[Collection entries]
....

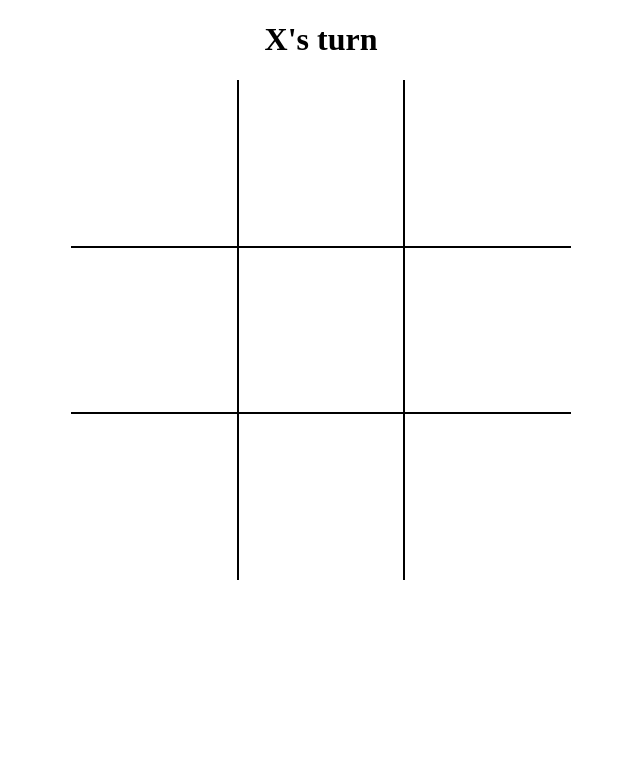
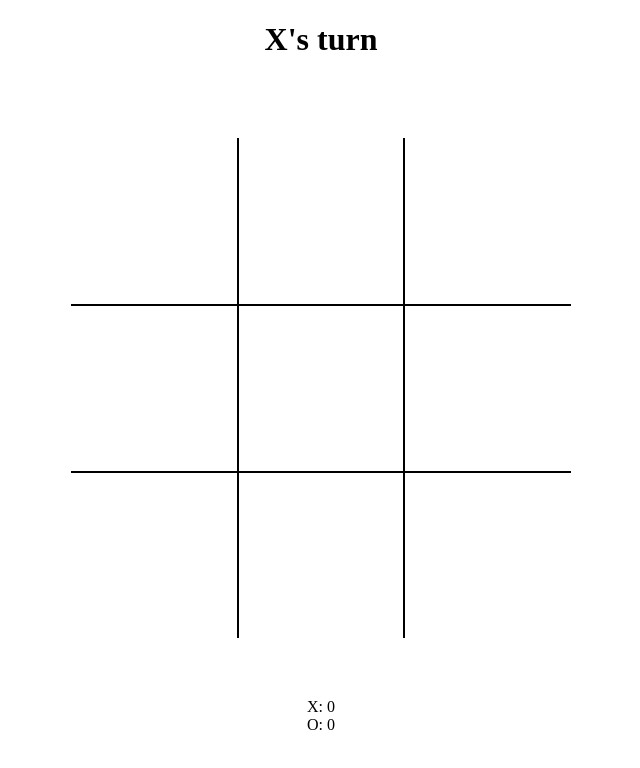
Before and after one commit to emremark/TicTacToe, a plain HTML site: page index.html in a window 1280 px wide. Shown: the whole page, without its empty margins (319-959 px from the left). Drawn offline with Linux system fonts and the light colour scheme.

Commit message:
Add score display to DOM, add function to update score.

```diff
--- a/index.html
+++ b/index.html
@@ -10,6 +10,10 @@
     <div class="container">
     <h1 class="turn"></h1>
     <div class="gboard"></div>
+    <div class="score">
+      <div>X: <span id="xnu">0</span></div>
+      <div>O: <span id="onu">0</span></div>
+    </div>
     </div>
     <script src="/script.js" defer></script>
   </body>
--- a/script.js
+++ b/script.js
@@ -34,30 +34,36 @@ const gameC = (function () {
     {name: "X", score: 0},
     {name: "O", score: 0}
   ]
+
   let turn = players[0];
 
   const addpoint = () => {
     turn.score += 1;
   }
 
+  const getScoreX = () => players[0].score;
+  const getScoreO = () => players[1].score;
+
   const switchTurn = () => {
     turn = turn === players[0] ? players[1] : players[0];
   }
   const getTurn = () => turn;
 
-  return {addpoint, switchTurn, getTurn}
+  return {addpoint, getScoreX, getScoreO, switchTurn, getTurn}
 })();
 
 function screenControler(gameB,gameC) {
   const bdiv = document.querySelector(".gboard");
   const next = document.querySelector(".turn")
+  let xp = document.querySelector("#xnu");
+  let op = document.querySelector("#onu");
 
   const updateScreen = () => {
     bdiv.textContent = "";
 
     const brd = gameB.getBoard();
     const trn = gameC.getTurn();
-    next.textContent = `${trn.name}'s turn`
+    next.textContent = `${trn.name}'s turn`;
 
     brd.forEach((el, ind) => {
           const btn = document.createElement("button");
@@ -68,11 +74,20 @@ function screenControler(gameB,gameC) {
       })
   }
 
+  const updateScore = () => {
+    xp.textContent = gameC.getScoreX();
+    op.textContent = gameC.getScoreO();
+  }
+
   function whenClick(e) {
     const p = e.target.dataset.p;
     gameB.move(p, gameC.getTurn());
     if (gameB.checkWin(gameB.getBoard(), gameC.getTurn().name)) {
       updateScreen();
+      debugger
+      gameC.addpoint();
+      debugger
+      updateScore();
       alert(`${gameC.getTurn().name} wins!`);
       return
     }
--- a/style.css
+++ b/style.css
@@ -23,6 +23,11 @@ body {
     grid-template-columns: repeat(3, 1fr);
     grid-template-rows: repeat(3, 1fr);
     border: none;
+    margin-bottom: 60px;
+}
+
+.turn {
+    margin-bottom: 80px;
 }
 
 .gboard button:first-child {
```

....

## Description of the task
Each line above that holds the string "function" should be copied and shown.

## Result of this exercise
Add score display to DOM, add function to update score.
@@ -34,30 +34,36 @@ const gameC = (function () {
 function screenControler(gameB,gameC) {
@@ -68,11 +74,20 @@ function screenControler(gameB,gameC) {
   function whenClick(e) {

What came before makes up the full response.